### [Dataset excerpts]
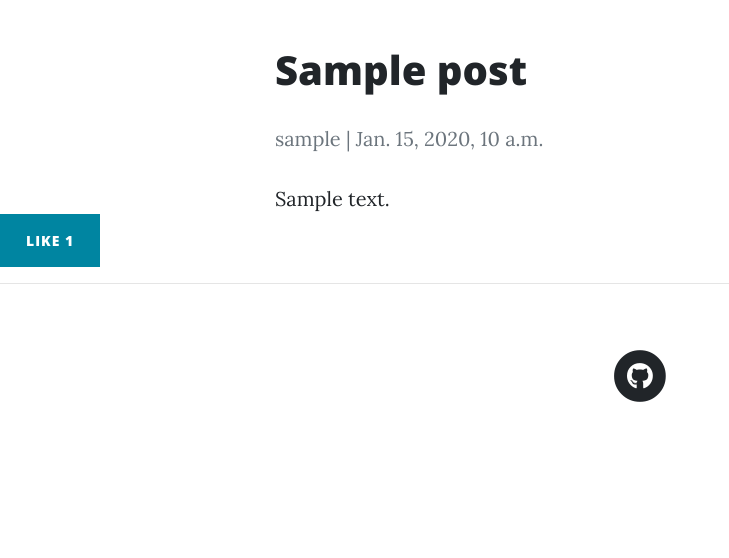
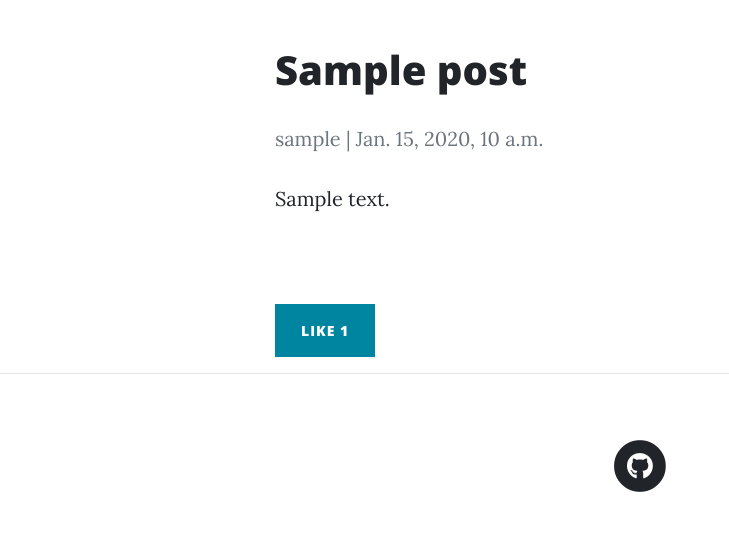
Before and after one commit to paroniriaa/Blogalytics, a Django app: a page that uses templates/post_detail.html in a window 1280 px wide. Shown: the part 563-1121 px from the top of the page, without its empty margins (0-729 px from the left). Before the commit the page ends 965 px from the top, so only its background shows below. Run offline with Django 3.2, Linux system fonts and the light colour scheme; tables that the repository leaves empty hold one stand-in row (values such as "Sample post"); some libraries are stand-ins or nearby versions.

Commit message:
minor fix
minor fix

```diff
--- a/templates/add_post.html
+++ b/templates/add_post.html
@@ -24,32 +24,26 @@
             <form method="POST" id="post_form" novalidate>
                 {% csrf_token %}
                 {{ form.media }}
-
                 <div class="control-group">
                     <div class="form-group floating-label-form-group controls">
                     <label for="id_title">Title</label>
-                    <!-- <input type="text" class="form-control" placeholder="Title" name="title" maxlength="200" required id="id_title"> -->
                     {{ form.title }}
                     </div>
                 </div>
                 <div class="control-group">
                     <div class="form-group floating-label-form-group controls">
                     <label for="id_slug">Slug</label>
-                    <!-- <input type="text" class="form-control" placeholder="Slug" name="slug" maxlength="200" required id="id_slug"> -->
                     {{ form.slug }}
                     </div>
                 </div>
                 <div class="control-group">
                     <div class="form-group floating-label-form-group controls">
                     <label for="id_content">Content</label>
-                    <!-- <textarea rows = "5" class="form-control" placeholder="Content" name="content"  required id="id_content"></textarea> -->
                     {{ form.content }}
                     </div>
                 </div>
                 <div class="control-group">
                     <label for="id_author">Author</label>
-                    <!-- <select class="form-control" placeholder="Author" name="author" required id="id_author"> -->
-                    <!-- </select> -->
                     {{ form.author }}
                 </div>
                 <br>
--- a/templates/post_detail.html
+++ b/templates/post_detail.html
@@ -25,14 +25,18 @@
         <h1>{% block title %} {{ post.title }} {% endblock title %}</h1>
         <p class=" text-muted">{{ post.author }} | {{ post.created_on }}</p>
         <p class="card-text ">{{ post.content | safe }}</p>
+        <br>
+        <br>
+        <form action="{% url 'like_post' post.slug %}" method="POST">
+          {% csrf_token %}
+          <div clas = "clearfix">
+          <button class="btn btn-primary float-left" type="submit", name="post_id", value="{{ post.id }}", class="btn btn-primary btn-sm">
+            Like {{ total_likes }}
+          </button>
+        </div>
+        </form>
       </div>
     </div>
   </div>
-  <form action="{% url 'like_post' post.slug %}" method="POST">
-    {% csrf_token %}
-    <button type="submit", name="post_id", value="{{ post.id }}", class="btn btn-primary btn-sm">
-      Like {{ total_likes }}
-    </button>
-  </form>
 
 {% endblock %}
```
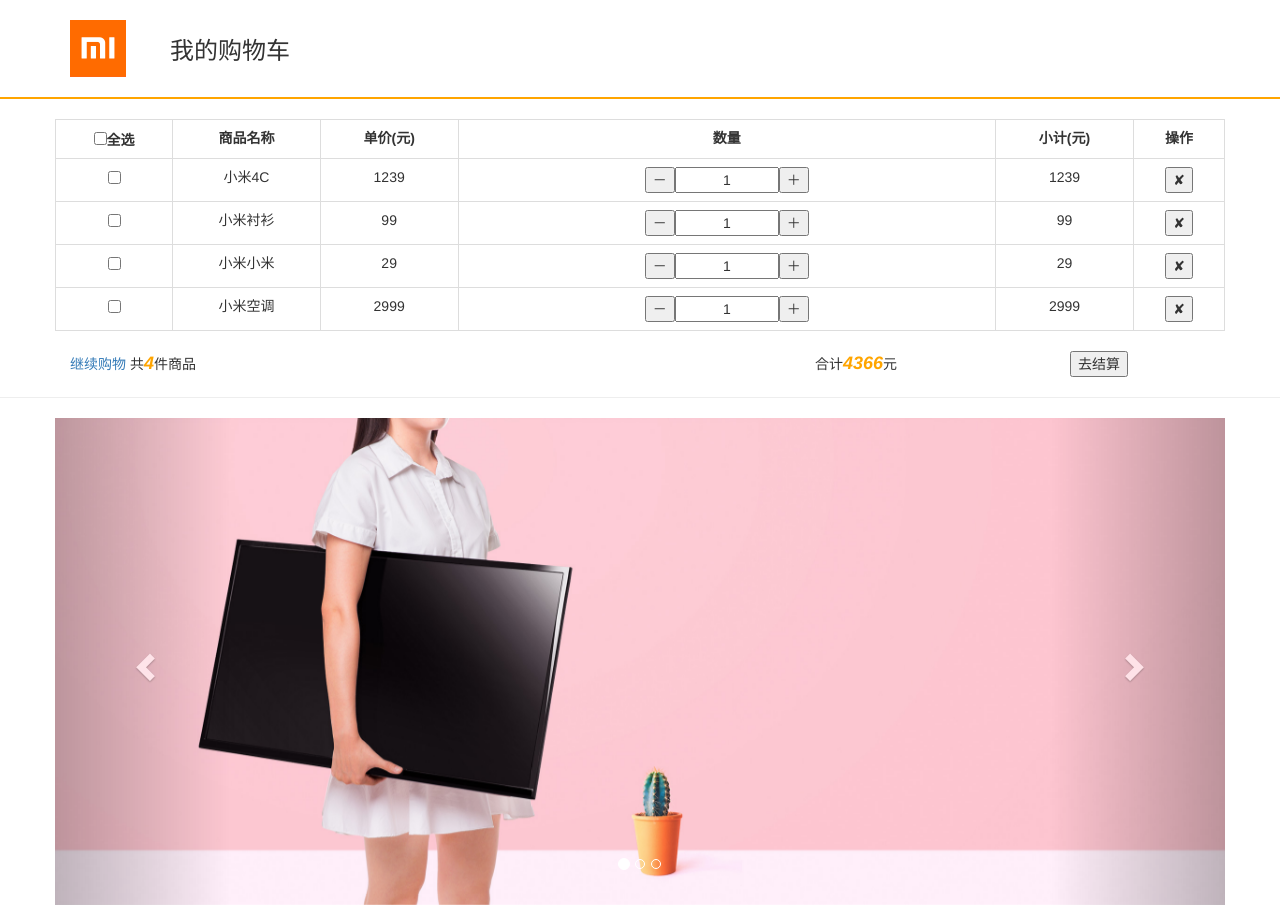
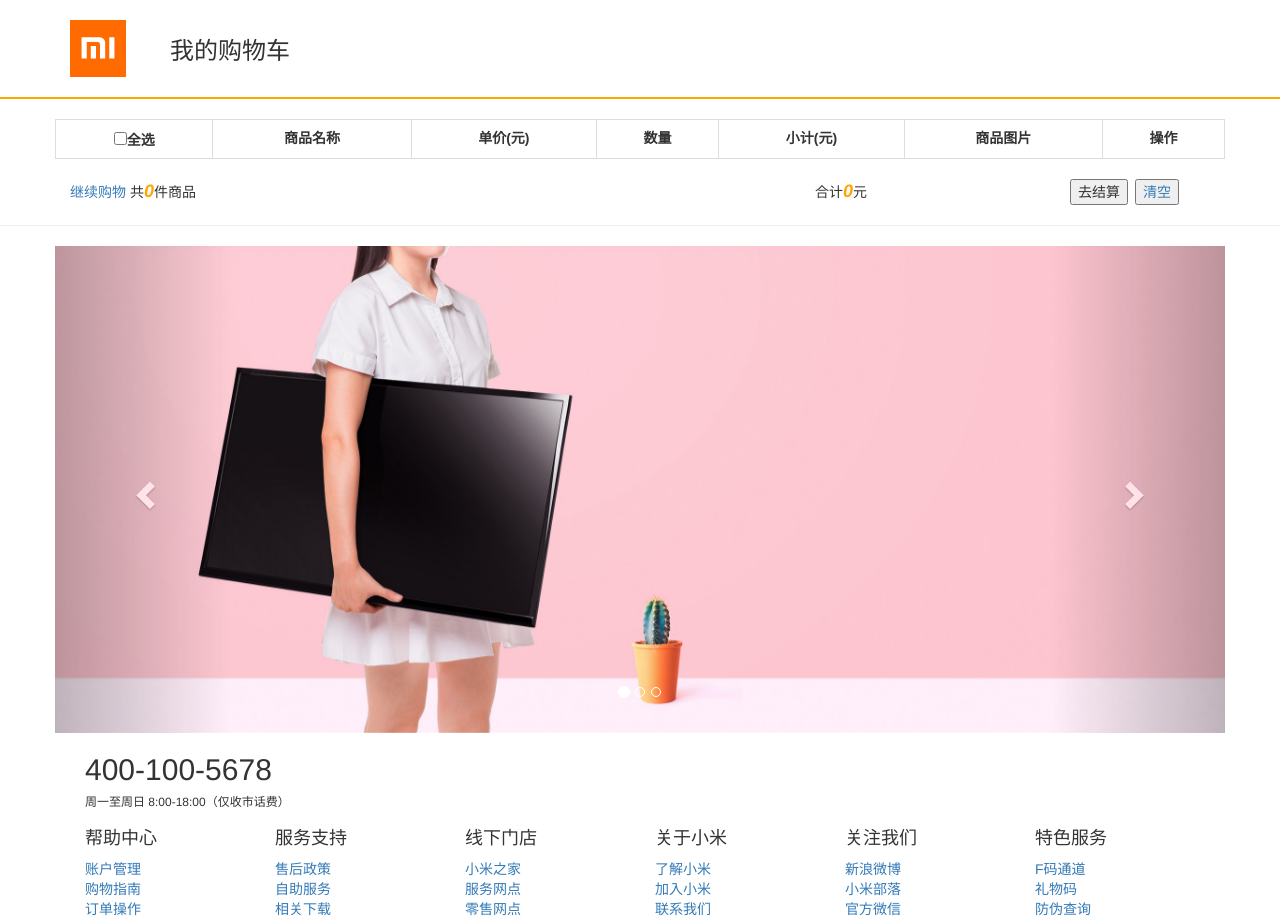
Before and after one commit to lixue323/Web_Django, a Django app: template templates/shop/buycar.html in a window 1280 px wide. Shown: the top 916 px of the page. Run offline with Django 3.2, Linux system fonts and the light colour scheme; the template is opened without the code that fills it, so the values that code supplies are empty; some libraries are stand-ins or nearby versions.

Commit message:
添加购物车功能

```diff
--- a/myweb/models.py
+++ b/myweb/models.py
@@ -30,3 +30,7 @@
 	num=models.IntegerField(11)
 	clicknum=models.IntegerField(11)
 	addtime=models.IntegerField(11)
+
+
+	def toDict(self):
+		return {'id':self.id,'goods':self.goods,'price':self.price,'picname':self.picname}
--- a/myweb/urls.py
+++ b/myweb/urls.py
@@ -7,8 +7,13 @@
     url(r'^show/(?P<tid>[0-9]+)$',views.show,name='show'),
 
 
-    url(r'^content$',views.content,name='content'),
+    url(r'^content/(?P<tid>[0-9]+)$',views.content,name='content'),
+    url(r'^contentbuy/(?P<tid>[0-9]+)$',views.contentbuy,name='contentbuy'),
     url(r'^buycar$',views.buycar,name='buycar'),
+    url(r'^buycardel/(?P<tid>[0-9]+)$',views.buycardel,name='buycardel'),
+    url(r'^buycarclear$',views.buycarclear,name='buycarclear'),
+
+
 
     url(r'^myweb_add$',views.myweb_add,name='myweb_add'),
     url(r'^myweb_login$',views.myweb_login,name='myweb_login'),
--- a/templates/shop/buycar.html
+++ b/templates/shop/buycar.html
@@ -45,43 +45,34 @@
 				<tr>
 					<th><input id="checkall" type="checkbox" value="0"  >全选</th>
 					<th>商品名称</th>
+
 					<th>单价(元)</th>
 					<th>数量</th>
 					<th>小计(元)</th>
+					<th>商品图片</th>
 					<th>操作</th>
 			 	</tr>
+			 	  {% for shop in request.session.shoplist.values %}
 			 	<tr>
 			 		<td><input  class="chk" id="good1" type="checkbox" value="1" name="goods[]"></td>
-			 		<td>小米4C</td>
-			 		<td>1239</td>
+			 		<td>
+			 		{{ shop.goods }}
+			 		</td>
+
+			 		<td>{{ shop.price }}</td>
 			 		<td ><button class="jian">－</button><input class=Num type="text" value="1"><button class="jia">＋</button></td>
-			 		<td class="prices">1239</td>
-			 		<td><button class="remov">✘</button></td>
+
+			 		<td class="prices">{{ shop.price }}</td>
+
+			 		<td><img src="{% static 'goods/s_' %}{{ shop.picname}}" alt=""></td>
+
+			 		<td><button class="remov"><a href="{% url 'buycardel' shop.id %}">✘</a></button></td>
+
+
 			 	</tr>
-			 	<tr>
-			 		<td><input  class="chk" id="good2" type="checkbox" value="2" name="goods[]" ></td>
-			 		<td>小米衬衫</td>
-			 		<td>99</td>
-			 		<td><button class="jian">－</button><input class=Num  type="text" value="1"><button class="jia">＋</button></td>
-			 		<td class="prices">99</td>
-			 		<td><button class="remov">✘</button></td>
-			 	</tr>
-			 	<tr>
-			 		<td><input   class="chk"  id="good3" type="checkbox" value="3" name="goods[]"></td>
-			 		<td>小米小米</td>
-			 		<td>29</td>
-			 		<td><button class="jian">－</button><input class=Num  type="text" value="1"><button class="jia">＋</button></td>
-			 		<td class="prices">29</td>
-			 		<td><button class="remov">✘</button></td>
-			 	</tr>
-			 	<tr>
-			 		<td><input class="chk" id="good4" type="checkbox" value="3" name="goods[]" ></td>
-			 		<td>小米空调</td>
-			 		<td>2999</td>
-			 		<td><button class="jian">－</button><input class=Num  type="text" value="1"><button class="jia">＋</button></td>
-			 		<td class="prices">2999</td>
-			 		<td><button class="remov">✘</button></td>
-			 	</tr>
+			 	{% endfor %}
+
+
 			</table>
 		</div>
 	</div>
@@ -100,6 +91,9 @@
 		</div>
 		<div class="row col-md-1 ">
 			<button>去结算</button>
+		</div>
+		<div class="row col-md-1 ">
+			<button><a href="{% url 'buycarclear' %}">清空</a></button>
 		</div>
 	</div>
 	<!-- end数量价格计算 -->
--- a/templates/shop/show.html
+++ b/templates/shop/show.html
@@ -87,7 +87,7 @@
 		      <div class="caption">
 		        <h3>{{ goods.goods}}</h3>
 		        <p>{{ goods.price}}</p>
-		        <a href="#" class="btn btn-primary" role="button">购买</a> <a href="{% url 'content' %}" target="_blank" class="btn btn-default" role="button">详情</a>
+		        <a href="#" class="btn btn-primary" role="button">购买</a> <a href="{% url 'content'  goods.id %}" target="_blank" class="btn btn-default" role="button">详情</a>
 		      </div>
 		    </div>
 		  </div>
```
Also changed, not shown: myweb/views.py (+35 -3 lines), templates/shop/base.html (+11 -0 lines), templates/shop/content.html (+20 -17 lines).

### [The task]
Leaving out the pictures, return the records exactly as given.

### [Response for this exercise]
Before and after one commit to paroniriaa/Blogalytics, a Django app: a page that uses templates/post_detail.html in a window 1280 px wide. Shown: the part 563-1121 px from the top of the page, without its empty margins (0-729 px from the left). Before the commit the page ends 965 px from the top, so only its background shows below. Run offline with Django 3.2, Linux system fonts and the light colour scheme; tables that the repository leaves empty hold one stand-in row (values such as "Sample post"); some libraries are stand-ins or nearby versions.

Commit message:
minor fix
minor fix

```diff
--- a/templates/add_post.html
+++ b/templates/add_post.html
@@ -24,32 +24,26 @@
             <form method="POST" id="post_form" novalidate>
                 {% csrf_token %}
                 {{ form.media }}
-
                 <div class="control-group">
                     <div class="form-group floating-label-form-group controls">
                     <label for="id_title">Title</label>
-                    <!-- <input type="text" class="form-control" placeholder="Title" name="title" maxlength="200" required id="id_title"> -->
                     {{ form.title }}
                     </div>
                 </div>
                 <div class="control-group">
                     <div class="form-group floating-label-form-group controls">
                     <label for="id_slug">Slug</label>
-                    <!-- <input type="text" class="form-control" placeholder="Slug" name="slug" maxlength="200" required id="id_slug"> -->
                     {{ form.slug }}
                     </div>
                 </div>
                 <div class="control-group">
                     <div class="form-group floating-label-form-group controls">
                     <label for="id_content">Content</label>
-                    <!-- <textarea rows = "5" class="form-control" placeholder="Content" name="content"  required id="id_content"></textarea> -->
                     {{ form.content }}
                     </div>
                 </div>
                 <div class="control-group">
                     <label for="id_author">Author</label>
-                    <!-- <select class="form-control" placeholder="Author" name="author" required id="id_author"> -->
-                    <!-- </select> -->
                     {{ form.author }}
                 </div>
                 <br>
--- a/templates/post_detail.html
+++ b/templates/post_detail.html
@@ -25,14 +25,18 @@
         <h1>{% block title %} {{ post.title }} {% endblock title %}</h1>
         <p class=" text-muted">{{ post.author }} | {{ post.created_on }}</p>
         <p class="card-text ">{{ post.content | safe }}</p>
+        <br>
+        <br>
+        <form action="{% url 'like_post' post.slug %}" method="POST">
+          {% csrf_token %}
+          <div clas = "clearfix">
+          <button class="btn btn-primary float-left" type="submit", name="post_id", value="{{ post.id }}", class="btn btn-primary btn-sm">
+            Like {{ total_likes }}
+          </button>
+        </div>
+        </form>
       </div>
     </div>
   </div>
-  <form action="{% url 'like_post' post.slug %}" method="POST">
-    {% csrf_token %}
-    <button type="submit", name="post_id", value="{{ post.id }}", class="btn btn-primary btn-sm">
-      Like {{ total_likes }}
-    </button>
-  </form>
 
 {% endblock %}
```
Before and after one commit to lixue323/Web_Django, a Django app: template templates/shop/buycar.html in a window 1280 px wide. Shown: the top 916 px of the page. Run offline with Django 3.2, Linux system fonts and the light colour scheme; the template is opened without the code that fills it, so the values that code supplies are empty; some libraries are stand-ins or nearby versions.

Commit message:
添加购物车功能

```diff
--- a/myweb/models.py
+++ b/myweb/models.py
@@ -30,3 +30,7 @@
 	num=models.IntegerField(11)
 	clicknum=models.IntegerField(11)
 	addtime=models.IntegerField(11)
+
+
+	def toDict(self):
+		return {'id':self.id,'goods':self.goods,'price':self.price,'picname':self.picname}
--- a/myweb/urls.py
+++ b/myweb/urls.py
@@ -7,8 +7,13 @@
     url(r'^show/(?P<tid>[0-9]+)$',views.show,name='show'),
 
 
-    url(r'^content$',views.content,name='content'),
+    url(r'^content/(?P<tid>[0-9]+)$',views.content,name='content'),
+    url(r'^contentbuy/(?P<tid>[0-9]+)$',views.contentbuy,name='contentbuy'),
     url(r'^buycar$',views.buycar,name='buycar'),
+    url(r'^buycardel/(?P<tid>[0-9]+)$',views.buycardel,name='buycardel'),
+    url(r'^buycarclear$',views.buycarclear,name='buycarclear'),
+
+
 
     url(r'^myweb_add$',views.myweb_add,name='myweb_add'),
     url(r'^myweb_login$',views.myweb_login,name='myweb_login'),
--- a/templates/shop/buycar.html
+++ b/templates/shop/buycar.html
@@ -45,43 +45,34 @@
 				<tr>
 					<th><input id="checkall" type="checkbox" value="0"  >全选</th>
 					<th>商品名称</th>
+
 					<th>单价(元)</th>
 					<th>数量</th>
 					<th>小计(元)</th>
+					<th>商品图片</th>
 					<th>操作</th>
 			 	</tr>
+			 	  {% for shop in request.session.shoplist.values %}
 			 	<tr>
 			 		<td><input  class="chk" id="good1" type="checkbox" value="1" name="goods[]"></td>
-			 		<td>小米4C</td>
-			 		<td>1239</td>
+			 		<td>
+			 		{{ shop.goods }}
+			 		</td>
+
+			 		<td>{{ shop.price }}</td>
 			 		<td ><button class="jian">－</button><input class=Num type="text" value="1"><button class="jia">＋</button></td>
-			 		<td class="prices">1239</td>
-			 		<td><button class="remov">✘</button></td>
+
+			 		<td class="prices">{{ shop.price }}</td>
+
+			 		<td><img src="{% static 'goods/s_' %}{{ shop.picname}}" alt=""></td>
+
+			 		<td><button class="remov"><a href="{% url 'buycardel' shop.id %}">✘</a></button></td>
+
+
 			 	</tr>
-			 	<tr>
-			 		<td><input  class="chk" id="good2" type="checkbox" value="2" name="goods[]" ></td>
-			 		<td>小米衬衫</td>
-			 		<td>99</td>
-			 		<td><button class="jian">－</button><input class=Num  type="text" value="1"><button class="jia">＋</button></td>
-			 		<td class="prices">99</td>
-			 		<td><button class="remov">✘</button></td>
-			 	</tr>
-			 	<tr>
-			 		<td><input   class="chk"  id="good3" type="checkbox" value="3" name="goods[]"></td>
-			 		<td>小米小米</td>
-			 		<td>29</td>
-			 		<td><button class="jian">－</button><input class=Num  type="text" value="1"><button class="jia">＋</button></td>
-			 		<td class="prices">29</td>
-			 		<td><button class="remov">✘</button></td>
-			 	</tr>
-			 	<tr>
-			 		<td><input class="chk" id="good4" type="checkbox" value="3" name="goods[]" ></td>
-			 		<td>小米空调</td>
-			 		<td>2999</td>
-			 		<td><button class="jian">－</button><input class=Num  type="text" value="1"><button class="jia">＋</button></td>
-			 		<td class="prices">2999</td>
-			 		<td><button class="remov">✘</button></td>
-			 	</tr>
+			 	{% endfor %}
+
+
 			</table>
 		</div>
 	</div>
@@ -100,6 +91,9 @@
 		</div>
 		<div class="row col-md-1 ">
 			<button>去结算</button>
+		</div>
+		<div class="row col-md-1 ">
+			<button><a href="{% url 'buycarclear' %}">清空</a></button>
 		</div>
 	</div>
 	<!-- end数量价格计算 -->
--- a/templates/shop/show.html
+++ b/templates/shop/show.html
@@ -87,7 +87,7 @@
 		      <div class="caption">
 		        <h3>{{ goods.goods}}</h3>
 		        <p>{{ goods.price}}</p>
-		        <a href="#" class="btn btn-primary" role="button">购买</a> <a href="{% url 'content' %}" target="_blank" class="btn btn-default" role="button">详情</a>
+		        <a href="#" class="btn btn-primary" role="button">购买</a> <a href="{% url 'content'  goods.id %}" target="_blank" class="btn btn-default" role="button">详情</a>
 		      </div>
 		    </div>
 		  </div>
```
Also changed, not shown: myweb/views.py (+35 -3 lines), templates/shop/base.html (+11 -0 lines), templates/shop/content.html (+20 -17 lines).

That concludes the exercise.